By Dan Metcalf, Jr.
Clipper Film Correspondent
The Hunger Games: Catching Fire (Lionsgate)
Rated PG-13 for intense sequences of violence and action, some frightening images, thematic elements, a suggestive situation and language.
Starring Jennifer Lawrence, Josh Hutcherson, Liam Hemsworth, Woody Harrelson, Elizabeth Banks, Lenny Kravitz, Philip Seymour Hoffman, Jeffrey Wright, Stanley Tucci, Donald Sutherland, Toby Jones, Sam Claflin, Jena Malone, Lynn Cohen, Amanda Plummer, Meta Golding, Bruno Gunn, Alan Ritchson, Stephanie Leigh Schlund, E. Roger Mitchell, Maria Howell, Elena Sanchez, Bobby Jordan, John Casino, Willow Shields, Paula Malcomson, Patrick St. Esprit, Stef Dawson, Jack Quaid.
Written by Simon Beaufoy and Michael Arndt, based on the novel "Catching Fire" by Suzanne Collins.
Directed by Francis Lawrence.
I liked, but did not love the 2012 film adaptation of Suzanne Collins' The Hunger Games and thought it didn't warrant all the hype it got. You often get that whenever a movie version of a beloved book hits the big screen. More often than not, the movies don't capture the essence of the literary source, leaving disheartened book fans and befuddled moviegoers. Despite the tepid reviews, The Hunger Games cleaned up at the box office, ushering in the resulting sequel The Hunger Games: Catching Fire. When your first installment of a film series makes a lot of money, you also get the luxury of a bigger budget, which manifests itself quite effectively in Catching Fire.
Jennifer Lawrence returns as Katniss Everdeen, the victorious co-winner of the 74th Hunger Games, along with Josh Hutcherson as Peeta Mullark, her companion representative from the Panem (future America) mining community of District 12. The story picks up with President Snow (Donald Sutherland) still bristling over Katniss' act of defiance, which allowed for the first ever draw in the Hunger Games – a sporting event/reality TV show that keeps the masses entertained as their totalitarian government quietly represses them. Part of the Katniss/Peeta game strategy was to fake a romance that made them into media darlings, despite Katniss' feelings for Gail (Liam Hemsworth).

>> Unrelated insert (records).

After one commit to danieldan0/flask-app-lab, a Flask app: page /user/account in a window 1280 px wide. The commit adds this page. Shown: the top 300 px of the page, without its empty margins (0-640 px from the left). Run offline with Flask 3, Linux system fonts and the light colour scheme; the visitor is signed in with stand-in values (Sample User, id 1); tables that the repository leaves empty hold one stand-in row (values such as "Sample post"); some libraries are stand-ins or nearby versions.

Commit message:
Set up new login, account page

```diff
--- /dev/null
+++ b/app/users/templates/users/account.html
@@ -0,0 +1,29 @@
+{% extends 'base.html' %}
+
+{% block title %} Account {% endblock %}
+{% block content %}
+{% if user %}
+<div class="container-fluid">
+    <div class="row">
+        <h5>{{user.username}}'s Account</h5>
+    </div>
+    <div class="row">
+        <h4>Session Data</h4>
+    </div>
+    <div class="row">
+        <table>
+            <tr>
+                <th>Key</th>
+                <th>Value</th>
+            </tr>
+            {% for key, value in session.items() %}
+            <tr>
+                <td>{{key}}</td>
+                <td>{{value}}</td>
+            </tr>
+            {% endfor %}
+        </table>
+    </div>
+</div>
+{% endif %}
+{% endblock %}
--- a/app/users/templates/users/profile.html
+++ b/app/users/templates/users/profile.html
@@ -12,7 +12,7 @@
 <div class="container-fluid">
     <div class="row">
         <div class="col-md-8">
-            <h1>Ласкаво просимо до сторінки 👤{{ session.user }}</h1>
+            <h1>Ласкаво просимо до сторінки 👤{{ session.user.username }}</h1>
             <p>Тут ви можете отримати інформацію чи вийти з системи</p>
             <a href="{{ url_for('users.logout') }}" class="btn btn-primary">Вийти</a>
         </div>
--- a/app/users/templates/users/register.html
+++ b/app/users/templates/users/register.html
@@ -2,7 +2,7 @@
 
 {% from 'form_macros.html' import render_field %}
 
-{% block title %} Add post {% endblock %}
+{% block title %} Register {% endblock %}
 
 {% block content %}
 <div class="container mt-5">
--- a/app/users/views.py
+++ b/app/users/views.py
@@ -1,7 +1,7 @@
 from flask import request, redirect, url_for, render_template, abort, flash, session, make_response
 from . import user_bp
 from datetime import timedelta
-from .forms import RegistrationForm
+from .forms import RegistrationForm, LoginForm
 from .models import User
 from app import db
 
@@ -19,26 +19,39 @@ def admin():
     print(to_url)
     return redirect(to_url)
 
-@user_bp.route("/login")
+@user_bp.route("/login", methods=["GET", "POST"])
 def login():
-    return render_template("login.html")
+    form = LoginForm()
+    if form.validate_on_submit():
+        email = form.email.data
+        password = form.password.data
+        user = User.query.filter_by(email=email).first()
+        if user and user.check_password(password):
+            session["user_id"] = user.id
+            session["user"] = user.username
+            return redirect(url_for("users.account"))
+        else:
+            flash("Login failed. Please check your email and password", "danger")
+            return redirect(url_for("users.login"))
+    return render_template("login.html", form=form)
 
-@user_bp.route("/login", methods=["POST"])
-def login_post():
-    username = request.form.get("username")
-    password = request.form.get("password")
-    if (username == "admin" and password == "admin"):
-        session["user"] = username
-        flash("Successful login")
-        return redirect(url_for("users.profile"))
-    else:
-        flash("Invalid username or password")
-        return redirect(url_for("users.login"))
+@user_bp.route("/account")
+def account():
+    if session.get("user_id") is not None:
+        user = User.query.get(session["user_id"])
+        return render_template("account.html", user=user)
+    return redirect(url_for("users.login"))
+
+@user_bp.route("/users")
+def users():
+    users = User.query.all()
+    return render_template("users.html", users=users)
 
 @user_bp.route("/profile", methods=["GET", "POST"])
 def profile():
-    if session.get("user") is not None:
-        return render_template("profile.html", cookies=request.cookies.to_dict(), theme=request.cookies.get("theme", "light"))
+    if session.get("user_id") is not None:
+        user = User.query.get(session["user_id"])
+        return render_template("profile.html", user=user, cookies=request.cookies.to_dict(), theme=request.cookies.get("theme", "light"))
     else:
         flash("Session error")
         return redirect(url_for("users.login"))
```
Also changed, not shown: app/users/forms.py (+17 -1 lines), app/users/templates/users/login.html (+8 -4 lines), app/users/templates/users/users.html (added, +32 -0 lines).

The story picks up as Katniss and Peeta embark on a victory tour across the country. The star-crossed “lovers” are uncomfortable with their new found stardom, especially since their defiance has sparked a revolution – especially in the poorer districts. They soon discover that President Snow has tightened his grip over the public – by way of floggings and executions. Snow also hires a new “game maker” named Plutarch (Philip Seymour Hoffman) to create a mor challenging scenario for the upcoming 75th Hunger Games. Snow adds a bigger twist when he requires all the games contestants to come from a pool of former winners, no matter how old or capable. Katniss and Peeta being only 2 of 3 District 12 winners places them back in the games, and looking for new allies. Those allies include Finnick (Sam Clafin), Johanna (Jena Malone), Beetee (Jeffrey Wright), and Wiress (Amanda Plummer).

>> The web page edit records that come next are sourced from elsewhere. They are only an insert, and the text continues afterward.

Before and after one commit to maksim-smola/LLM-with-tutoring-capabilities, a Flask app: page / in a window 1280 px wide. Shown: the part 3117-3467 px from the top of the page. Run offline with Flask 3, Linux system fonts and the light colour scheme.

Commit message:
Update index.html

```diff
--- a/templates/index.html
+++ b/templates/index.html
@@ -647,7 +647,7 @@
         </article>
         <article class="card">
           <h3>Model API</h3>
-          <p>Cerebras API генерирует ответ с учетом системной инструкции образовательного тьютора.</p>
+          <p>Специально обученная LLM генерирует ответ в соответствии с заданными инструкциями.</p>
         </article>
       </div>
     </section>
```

As the competition begins, the obstacles and traps inside the game arena get more deadly as the contestants are quickly killed off. Working together, Katniss, Peeta and their allies devise a plan to circumvent the technology of the arena, in the hope that they might be able to get an upper hand on the competition – and the oppressive government. What follows is a surprise ally (unless you've read the book) and a rather abrupt cliffhanger (leading into the next Mockingjay films, based on the third and final Hunger Games novel).
I liked Catching Fire a lot more than first Hunger Games movie for a several reasons. First, with a bigger budget comes a greater spectacle in terms of special effects and star quality (including Hoffman, Wright and Plummer). Second is a much better script, complete with a fair amount of clever dialogue and humor that was missing from the first movie. Third is a great performance from Lawrence, who is handed a much more complex scenario one would expect from surviving such a barbaric tableau. She is definitely one of the best young actors working today, and I hope she can keep it up. There are other reasons to like Catching Fire a little more than the first movie, including a more skilled director (Francis Lawrence) who keeps the story moving a little faster than his predecessor.
I'm still not convinced that a Hunger Games scenario could exist (kids fighting to the death for entertainment), but Collins has a few pertinent things to say about totalitarianism, albeit a little less deep than Orwell.
Either way, The Hunger Games: Catching Fire certainly has my attention now, and looking forward to the final installments.